JEREMY HUNT CHALLENGES NHS TO GO PAPERLESS BY 2018
Responding to the Secretary of State for Health Jeremy Hunt’s announcement that he wants the NHS to be paperless by 2018, Julia Manning, CEO of 2020health said:
“Jeremy is right that it’s crazy that we don’t have electronic access to our health records. We are all used to online banking, shopping and social media and healthcare has lagged far behind.
“It is vital however that we don’t repeat the mistakes of the National IT programme and try to do too much at once, with people not understanding the benefits or having confidence in the system. The focus must be on electronic Personal Health Records (PHR), over which patients have control and which they (or a nominated person) share with professionals. The NHS and social care need to ensure our GP, hospital, dental, social care etc records can be viewed by patients through a PHR platform and that they can interact with professionals through this. A system which allows professionals to share information without the patient’s knowledge is no longer acceptable. A paperless system will flow from this, but this must be the focus.”
2020health has for years been a vocal advocate of patients having online access to all their medical and social care records, most recently in their September 2012 report “Personal Healthcare Records: Patients in control?”
Currently, the Department for Health has projected an uptake rate of 5 per cent by 2015 for GP records online, and the 2020health report suggested that significant work is needed in terms of infrastructure and cultural changes to reach even this modest goal.
Julia Manning added:
“The barriers to uptake surround culture and change more than technology. There are many reports of GPs not wanting patients to access their records. We’ve had the right to see our records for 20 years but professionals still write unintelligibly and resist requests to view them.

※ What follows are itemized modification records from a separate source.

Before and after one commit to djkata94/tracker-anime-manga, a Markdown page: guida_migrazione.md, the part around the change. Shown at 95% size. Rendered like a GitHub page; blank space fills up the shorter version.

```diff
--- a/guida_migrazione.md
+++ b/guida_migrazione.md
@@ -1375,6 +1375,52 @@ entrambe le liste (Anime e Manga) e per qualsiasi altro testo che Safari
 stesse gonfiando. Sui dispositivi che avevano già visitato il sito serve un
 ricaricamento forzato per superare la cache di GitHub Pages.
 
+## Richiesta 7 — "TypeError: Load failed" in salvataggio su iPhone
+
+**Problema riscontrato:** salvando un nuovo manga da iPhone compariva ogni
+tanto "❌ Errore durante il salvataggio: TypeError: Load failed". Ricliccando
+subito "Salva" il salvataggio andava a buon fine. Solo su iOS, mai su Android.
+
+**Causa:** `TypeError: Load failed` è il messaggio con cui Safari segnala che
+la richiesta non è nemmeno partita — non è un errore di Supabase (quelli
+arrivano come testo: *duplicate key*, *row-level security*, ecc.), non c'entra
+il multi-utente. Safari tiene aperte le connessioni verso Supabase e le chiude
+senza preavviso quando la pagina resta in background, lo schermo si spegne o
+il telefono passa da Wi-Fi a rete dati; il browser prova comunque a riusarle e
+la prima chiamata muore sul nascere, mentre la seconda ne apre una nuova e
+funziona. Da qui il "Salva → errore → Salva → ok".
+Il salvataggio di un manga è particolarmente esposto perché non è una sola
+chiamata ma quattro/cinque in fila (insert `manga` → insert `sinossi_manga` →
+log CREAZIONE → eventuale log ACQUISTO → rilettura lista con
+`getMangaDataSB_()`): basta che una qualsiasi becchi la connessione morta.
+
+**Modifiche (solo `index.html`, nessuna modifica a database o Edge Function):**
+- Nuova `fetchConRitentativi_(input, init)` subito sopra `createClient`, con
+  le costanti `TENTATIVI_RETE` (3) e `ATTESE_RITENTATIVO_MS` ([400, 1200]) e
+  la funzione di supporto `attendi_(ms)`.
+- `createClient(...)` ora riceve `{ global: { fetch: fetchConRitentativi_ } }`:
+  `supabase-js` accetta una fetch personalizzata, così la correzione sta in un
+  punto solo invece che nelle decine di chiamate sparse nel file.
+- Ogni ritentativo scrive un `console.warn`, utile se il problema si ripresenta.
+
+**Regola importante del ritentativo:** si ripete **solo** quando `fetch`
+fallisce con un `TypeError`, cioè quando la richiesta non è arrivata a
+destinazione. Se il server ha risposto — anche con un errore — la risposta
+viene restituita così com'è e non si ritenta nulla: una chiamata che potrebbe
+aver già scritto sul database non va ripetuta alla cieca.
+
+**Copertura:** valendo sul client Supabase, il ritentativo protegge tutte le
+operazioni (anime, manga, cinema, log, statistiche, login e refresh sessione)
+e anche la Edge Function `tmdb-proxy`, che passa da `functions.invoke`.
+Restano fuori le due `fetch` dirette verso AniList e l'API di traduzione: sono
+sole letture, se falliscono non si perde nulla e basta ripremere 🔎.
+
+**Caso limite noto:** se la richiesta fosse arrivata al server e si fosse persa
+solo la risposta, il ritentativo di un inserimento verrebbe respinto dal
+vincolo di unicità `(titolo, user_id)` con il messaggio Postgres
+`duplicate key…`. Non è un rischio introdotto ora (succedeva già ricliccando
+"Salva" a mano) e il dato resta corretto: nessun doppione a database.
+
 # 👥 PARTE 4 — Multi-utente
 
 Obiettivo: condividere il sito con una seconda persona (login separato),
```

This attitude has to change – healthcare is unsustainable if patients aren’t empowered with the information to partner in their healthcare. While security appears to be a concern for those not using the technology, it becomes much less so for those who do use it. The evidence points towards an increase in patient knowledge, communication and satisfaction. This will produce the savings – by reducing demand, enabling self-care and improving efficiency.”